Exercise aim → One figure is wanted here: how many lines in the entries hold the word "body".
Record set Block Start
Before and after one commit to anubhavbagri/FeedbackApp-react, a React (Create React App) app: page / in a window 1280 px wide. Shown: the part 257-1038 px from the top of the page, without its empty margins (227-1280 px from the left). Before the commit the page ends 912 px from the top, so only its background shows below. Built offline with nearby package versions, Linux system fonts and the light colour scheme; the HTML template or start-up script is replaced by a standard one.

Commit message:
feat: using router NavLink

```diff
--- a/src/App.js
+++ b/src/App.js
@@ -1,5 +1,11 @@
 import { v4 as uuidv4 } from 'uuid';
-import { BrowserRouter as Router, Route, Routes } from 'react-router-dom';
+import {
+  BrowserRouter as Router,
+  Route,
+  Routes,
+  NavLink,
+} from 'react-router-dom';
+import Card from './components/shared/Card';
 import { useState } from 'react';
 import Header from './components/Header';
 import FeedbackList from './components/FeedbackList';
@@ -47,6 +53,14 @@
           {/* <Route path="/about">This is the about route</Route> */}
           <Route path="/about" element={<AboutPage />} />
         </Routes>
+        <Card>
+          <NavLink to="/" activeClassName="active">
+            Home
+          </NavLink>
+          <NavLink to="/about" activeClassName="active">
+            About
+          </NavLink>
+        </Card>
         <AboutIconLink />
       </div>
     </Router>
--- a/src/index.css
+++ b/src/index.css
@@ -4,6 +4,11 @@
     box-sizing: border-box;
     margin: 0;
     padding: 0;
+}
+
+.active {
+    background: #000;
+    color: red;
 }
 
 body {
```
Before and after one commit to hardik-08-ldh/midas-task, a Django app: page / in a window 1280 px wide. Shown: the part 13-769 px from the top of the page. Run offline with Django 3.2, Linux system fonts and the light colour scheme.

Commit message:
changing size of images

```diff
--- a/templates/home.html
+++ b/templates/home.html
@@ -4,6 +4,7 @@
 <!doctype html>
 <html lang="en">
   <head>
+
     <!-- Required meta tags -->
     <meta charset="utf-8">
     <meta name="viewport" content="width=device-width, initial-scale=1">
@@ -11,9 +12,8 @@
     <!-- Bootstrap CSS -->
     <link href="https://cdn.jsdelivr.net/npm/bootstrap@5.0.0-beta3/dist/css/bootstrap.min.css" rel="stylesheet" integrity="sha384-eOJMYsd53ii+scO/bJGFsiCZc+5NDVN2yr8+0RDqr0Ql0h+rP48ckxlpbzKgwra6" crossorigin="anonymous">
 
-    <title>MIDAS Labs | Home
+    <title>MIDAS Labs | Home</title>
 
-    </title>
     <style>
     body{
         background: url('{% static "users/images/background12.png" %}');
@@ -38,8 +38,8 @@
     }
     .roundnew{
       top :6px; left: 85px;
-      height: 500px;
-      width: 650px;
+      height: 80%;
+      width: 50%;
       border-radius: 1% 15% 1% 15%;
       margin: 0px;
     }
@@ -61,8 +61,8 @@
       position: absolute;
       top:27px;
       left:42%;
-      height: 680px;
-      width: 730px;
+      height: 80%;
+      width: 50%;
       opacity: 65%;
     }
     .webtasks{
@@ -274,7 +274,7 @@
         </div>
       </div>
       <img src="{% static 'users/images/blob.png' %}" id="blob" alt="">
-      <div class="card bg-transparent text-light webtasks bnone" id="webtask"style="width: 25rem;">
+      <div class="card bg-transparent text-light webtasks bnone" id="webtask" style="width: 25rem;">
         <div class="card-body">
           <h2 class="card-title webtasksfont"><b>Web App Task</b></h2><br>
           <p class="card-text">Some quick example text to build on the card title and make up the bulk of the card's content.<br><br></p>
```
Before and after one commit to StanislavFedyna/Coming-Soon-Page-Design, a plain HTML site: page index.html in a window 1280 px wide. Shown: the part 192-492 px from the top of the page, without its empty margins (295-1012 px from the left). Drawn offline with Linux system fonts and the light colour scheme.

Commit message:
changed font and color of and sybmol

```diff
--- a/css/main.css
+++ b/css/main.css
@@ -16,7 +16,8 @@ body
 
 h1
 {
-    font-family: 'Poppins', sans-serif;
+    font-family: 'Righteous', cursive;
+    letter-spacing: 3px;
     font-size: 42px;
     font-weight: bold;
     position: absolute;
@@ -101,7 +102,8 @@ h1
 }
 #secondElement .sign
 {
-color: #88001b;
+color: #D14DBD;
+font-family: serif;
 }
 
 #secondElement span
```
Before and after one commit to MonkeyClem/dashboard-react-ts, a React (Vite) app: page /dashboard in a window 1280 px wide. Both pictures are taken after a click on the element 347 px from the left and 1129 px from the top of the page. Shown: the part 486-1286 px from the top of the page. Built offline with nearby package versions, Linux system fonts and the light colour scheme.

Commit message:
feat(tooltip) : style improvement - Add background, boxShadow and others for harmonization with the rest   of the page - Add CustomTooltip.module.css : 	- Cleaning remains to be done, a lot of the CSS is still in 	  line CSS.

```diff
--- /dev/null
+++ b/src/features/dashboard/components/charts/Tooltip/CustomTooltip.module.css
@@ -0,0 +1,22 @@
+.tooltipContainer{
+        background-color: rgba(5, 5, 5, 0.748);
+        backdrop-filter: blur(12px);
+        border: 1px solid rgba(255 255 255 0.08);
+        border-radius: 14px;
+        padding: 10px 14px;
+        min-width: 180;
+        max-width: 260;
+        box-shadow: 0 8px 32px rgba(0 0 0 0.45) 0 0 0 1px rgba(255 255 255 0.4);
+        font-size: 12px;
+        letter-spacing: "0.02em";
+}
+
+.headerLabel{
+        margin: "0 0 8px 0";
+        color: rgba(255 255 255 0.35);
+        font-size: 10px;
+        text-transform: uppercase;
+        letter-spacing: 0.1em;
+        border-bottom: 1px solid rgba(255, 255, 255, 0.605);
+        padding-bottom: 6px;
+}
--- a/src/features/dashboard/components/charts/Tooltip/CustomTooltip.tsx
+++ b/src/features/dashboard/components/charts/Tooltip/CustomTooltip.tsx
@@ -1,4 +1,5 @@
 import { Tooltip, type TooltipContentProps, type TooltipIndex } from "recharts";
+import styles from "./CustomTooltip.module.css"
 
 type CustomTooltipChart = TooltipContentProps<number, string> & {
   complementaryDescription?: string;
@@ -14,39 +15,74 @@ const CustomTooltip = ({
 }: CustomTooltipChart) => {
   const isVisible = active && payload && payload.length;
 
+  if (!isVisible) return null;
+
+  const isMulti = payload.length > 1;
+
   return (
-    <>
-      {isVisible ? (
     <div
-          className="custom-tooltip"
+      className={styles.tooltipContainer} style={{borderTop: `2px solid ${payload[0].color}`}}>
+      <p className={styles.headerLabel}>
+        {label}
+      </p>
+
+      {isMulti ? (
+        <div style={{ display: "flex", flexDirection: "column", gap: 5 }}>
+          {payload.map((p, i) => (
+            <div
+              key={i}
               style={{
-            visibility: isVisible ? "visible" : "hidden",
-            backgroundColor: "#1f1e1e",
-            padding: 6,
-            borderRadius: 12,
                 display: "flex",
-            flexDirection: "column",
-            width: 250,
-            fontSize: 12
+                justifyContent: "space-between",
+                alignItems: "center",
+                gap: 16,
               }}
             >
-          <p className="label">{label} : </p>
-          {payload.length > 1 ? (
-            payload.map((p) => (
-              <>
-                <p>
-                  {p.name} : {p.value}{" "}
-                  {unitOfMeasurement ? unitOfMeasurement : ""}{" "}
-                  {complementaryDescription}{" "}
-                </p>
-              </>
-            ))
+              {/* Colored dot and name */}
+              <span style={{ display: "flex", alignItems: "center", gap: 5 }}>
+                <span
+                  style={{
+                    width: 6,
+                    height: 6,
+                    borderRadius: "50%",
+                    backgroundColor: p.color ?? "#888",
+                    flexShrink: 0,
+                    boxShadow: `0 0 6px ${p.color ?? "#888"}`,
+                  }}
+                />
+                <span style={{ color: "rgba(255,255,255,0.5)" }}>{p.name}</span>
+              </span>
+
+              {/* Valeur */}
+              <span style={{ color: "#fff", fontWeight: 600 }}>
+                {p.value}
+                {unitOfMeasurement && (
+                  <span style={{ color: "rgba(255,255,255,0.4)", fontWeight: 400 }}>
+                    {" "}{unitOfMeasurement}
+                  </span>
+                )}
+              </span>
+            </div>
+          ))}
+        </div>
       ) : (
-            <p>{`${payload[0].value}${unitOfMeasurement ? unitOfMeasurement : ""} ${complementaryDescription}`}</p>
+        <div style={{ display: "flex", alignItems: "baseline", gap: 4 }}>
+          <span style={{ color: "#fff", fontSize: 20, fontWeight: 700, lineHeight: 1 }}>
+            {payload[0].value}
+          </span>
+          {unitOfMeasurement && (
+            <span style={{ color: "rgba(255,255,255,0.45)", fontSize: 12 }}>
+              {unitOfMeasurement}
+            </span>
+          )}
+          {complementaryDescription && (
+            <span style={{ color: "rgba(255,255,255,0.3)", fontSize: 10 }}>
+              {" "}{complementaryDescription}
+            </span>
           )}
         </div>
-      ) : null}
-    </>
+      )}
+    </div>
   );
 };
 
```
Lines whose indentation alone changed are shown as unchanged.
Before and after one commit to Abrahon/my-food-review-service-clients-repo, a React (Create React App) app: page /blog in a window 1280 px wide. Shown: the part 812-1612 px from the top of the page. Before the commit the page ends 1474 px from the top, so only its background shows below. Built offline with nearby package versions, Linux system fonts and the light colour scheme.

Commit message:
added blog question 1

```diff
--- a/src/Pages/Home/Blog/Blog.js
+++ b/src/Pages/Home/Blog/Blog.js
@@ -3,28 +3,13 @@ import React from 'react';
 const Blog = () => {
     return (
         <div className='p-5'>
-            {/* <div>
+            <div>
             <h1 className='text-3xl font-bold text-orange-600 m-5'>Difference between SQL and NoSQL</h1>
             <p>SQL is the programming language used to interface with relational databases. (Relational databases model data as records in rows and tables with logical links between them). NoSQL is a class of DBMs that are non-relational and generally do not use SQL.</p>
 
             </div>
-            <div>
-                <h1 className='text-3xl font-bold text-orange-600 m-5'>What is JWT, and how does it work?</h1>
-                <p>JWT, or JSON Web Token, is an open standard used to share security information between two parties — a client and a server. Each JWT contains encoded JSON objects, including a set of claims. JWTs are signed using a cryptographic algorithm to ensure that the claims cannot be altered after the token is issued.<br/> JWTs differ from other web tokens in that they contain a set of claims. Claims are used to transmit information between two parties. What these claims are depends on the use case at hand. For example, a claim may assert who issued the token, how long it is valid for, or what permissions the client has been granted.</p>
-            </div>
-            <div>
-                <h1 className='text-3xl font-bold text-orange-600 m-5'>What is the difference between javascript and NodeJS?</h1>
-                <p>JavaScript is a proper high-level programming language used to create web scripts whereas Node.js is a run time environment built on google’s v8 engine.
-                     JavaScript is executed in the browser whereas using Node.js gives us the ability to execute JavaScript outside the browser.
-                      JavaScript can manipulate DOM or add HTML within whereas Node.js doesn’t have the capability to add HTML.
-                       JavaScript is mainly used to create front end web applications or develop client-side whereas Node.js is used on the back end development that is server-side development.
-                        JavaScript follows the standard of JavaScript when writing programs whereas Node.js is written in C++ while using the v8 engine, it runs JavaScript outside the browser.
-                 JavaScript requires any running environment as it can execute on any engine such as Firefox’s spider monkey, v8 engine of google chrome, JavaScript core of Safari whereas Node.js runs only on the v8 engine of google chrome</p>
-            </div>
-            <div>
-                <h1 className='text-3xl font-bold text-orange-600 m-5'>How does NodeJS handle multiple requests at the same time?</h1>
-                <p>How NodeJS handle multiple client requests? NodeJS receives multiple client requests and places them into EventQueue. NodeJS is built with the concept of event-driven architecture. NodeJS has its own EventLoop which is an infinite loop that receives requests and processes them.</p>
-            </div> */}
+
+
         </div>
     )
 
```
Record set Block End
Answer to the problem → 4